But Columbus isn’t alone in inanity. Nearby Westerville’s claim to fame is its stoic commitment to prohibition. The former home of the Anti-saloon League remained dry for decades only relaxing its alcohol restrictions in recent years. Another suburb, Reynoldsburg, celebrates itself as the birthplace of the tomato. No kidding. There’s a tomato festival in Reynoldsburg every year but nobody in central Ohio seems to know why. A call to the city’s office reveals that it’s the birthplace of the commercial tomato but explanations are vague beyond that. Why make such a dubious claim? It’s not as if it draws tourists. For some reason central Ohio’s favorite pastime seems to be clamoring for attention.

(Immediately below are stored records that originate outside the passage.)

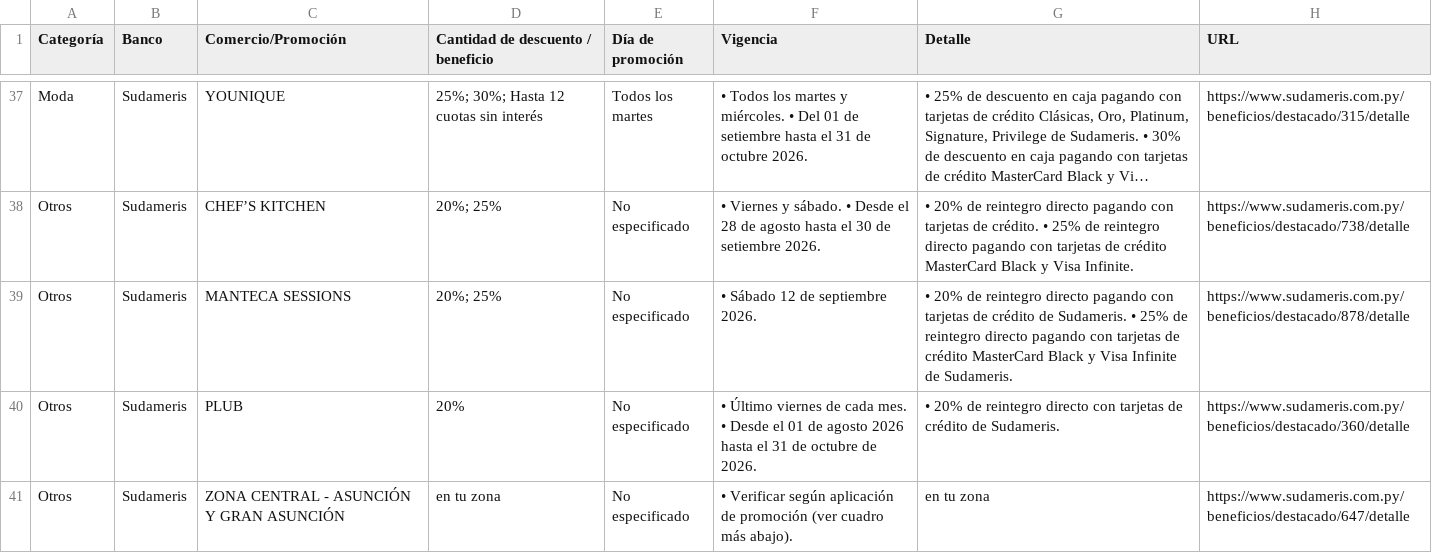
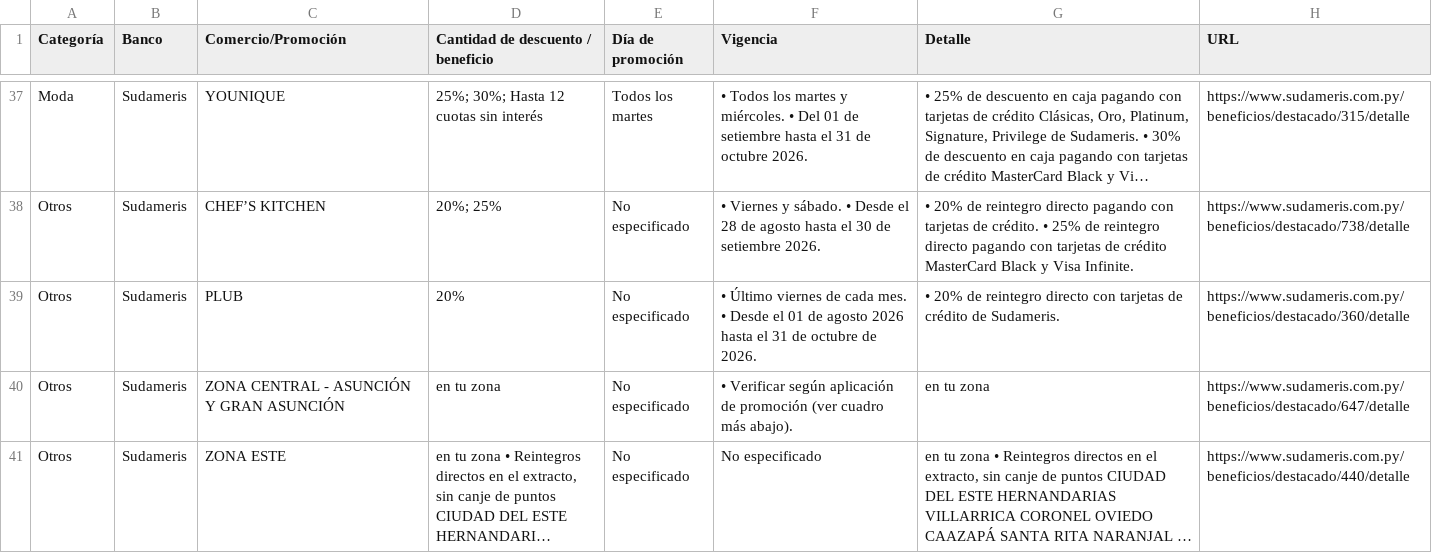
Before and after one commit to giumontebruno/promo-bancos-py, a CSV file: outputs/sudameris_beneficios_por_categoria.csv, drawn as a sheet; only a part is shown, gaps mark what is left out; the shorter side is filled out with more unchanged rows; long unchanged cells end in …; the diff names each change by its address in the sheet, - before the commit and + after, or states it on an @@ line.

```diff
--- a/outputs/sudameris_beneficios_por_categoria.csv
+++ b/outputs/sudameris_beneficios_por_categoria.csv
-row 39: Otros | Sudameris | MANTECA SESSIONS | 20%; 25% | No especificado | • Sábado 12 de septiembre 2026. | • 20% de reintegro directo pagando con tarjetas de crédito de Sudameris. • 25% de reintegro directo pagando con tarjetas de crédito MasterCard Black y Visa Infinite de Sudameris. | https://www.sudameris.com.py/beneficios/destacado/878/detalle
```
Also changed, not shown: data/promotions.csv, outputs/itau_beneficios_por_categoria.csv, 16 other files.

Most of the cities we know of on a first name basis earned it the hard way. In the 1980s and early 90s Columbus was known as Cow Town because there were still pastures within the city limits and the annual state fair is held just a few miles from down town every year. Cow Town records and Cow Town guitars both closed up shop in the late 90s but when the NHL first came to Columbus in 2000 fans wanted the team to be named the Columbus Mad Cows. In fact a minor league hockey team took advantage of that popularity and played one game as the Columbus Mad Cows. The jerseys remain popular with collectors. City leaders took umbrage and made great efforts to distance themselves from that name. They believed it was detrimental to the city’s image and could cost billions of dollars.

What they did was miss a golden opportunity to join the single name club. Cleveland endured (and continues to endure) mean spirited jokes about its industrial past and current economic woes. Recently Cleveland was the butt of yet another joke by NBC’s 30 Rock where characters on the show expressed a satirical admiration for Cleveland as a vacation destination. Does Cleveland throw a tantrum and demand respect? Nope, the city rolls with the punches. Great Lakes Brewing Company even named its flagship beer after the infamous 1969 fire that set the Cuyahoga river ablaze. For the record, Burning River Pale Ale is a fabulous beer. It’s aggressively hopped without being woody and the complexities of the malt shine through with each sip.

Toledo might very well owe its popularity to Jamie Farr incessantly plugging his hometown as Max Klinger on MASH. The name also stands out thanks in no small part to the exclamation Holy Toledo but Toledo is known for its many obvious faults more than it is its charms. Nobody seems happy about going there. Name recognition isn’t always a good thing. There’s a fine line between fame and infamy. Look at Reno.

Anonymity isn’t a bad thing at all. Columbus is a great place to live, so what if you don’t want to visit? Now let's all go to Applebee's.

2 comments:

Anonymous said...

"Where did you get that goddamn clown suit? Cleveland?"--"Well, actually, yes sir. I did... uh.. get it in Cleveland."

And also-- Where is it that you're from?
- Cleveland. - Cleveland.
- Lake Erie. - Erie.
Do you have any parents back in, uh, Erie?

Casey said...

I hear the Applebee's in Ashland has all-you-can-eat riblets and a damn fine brew of kiwi lemonade.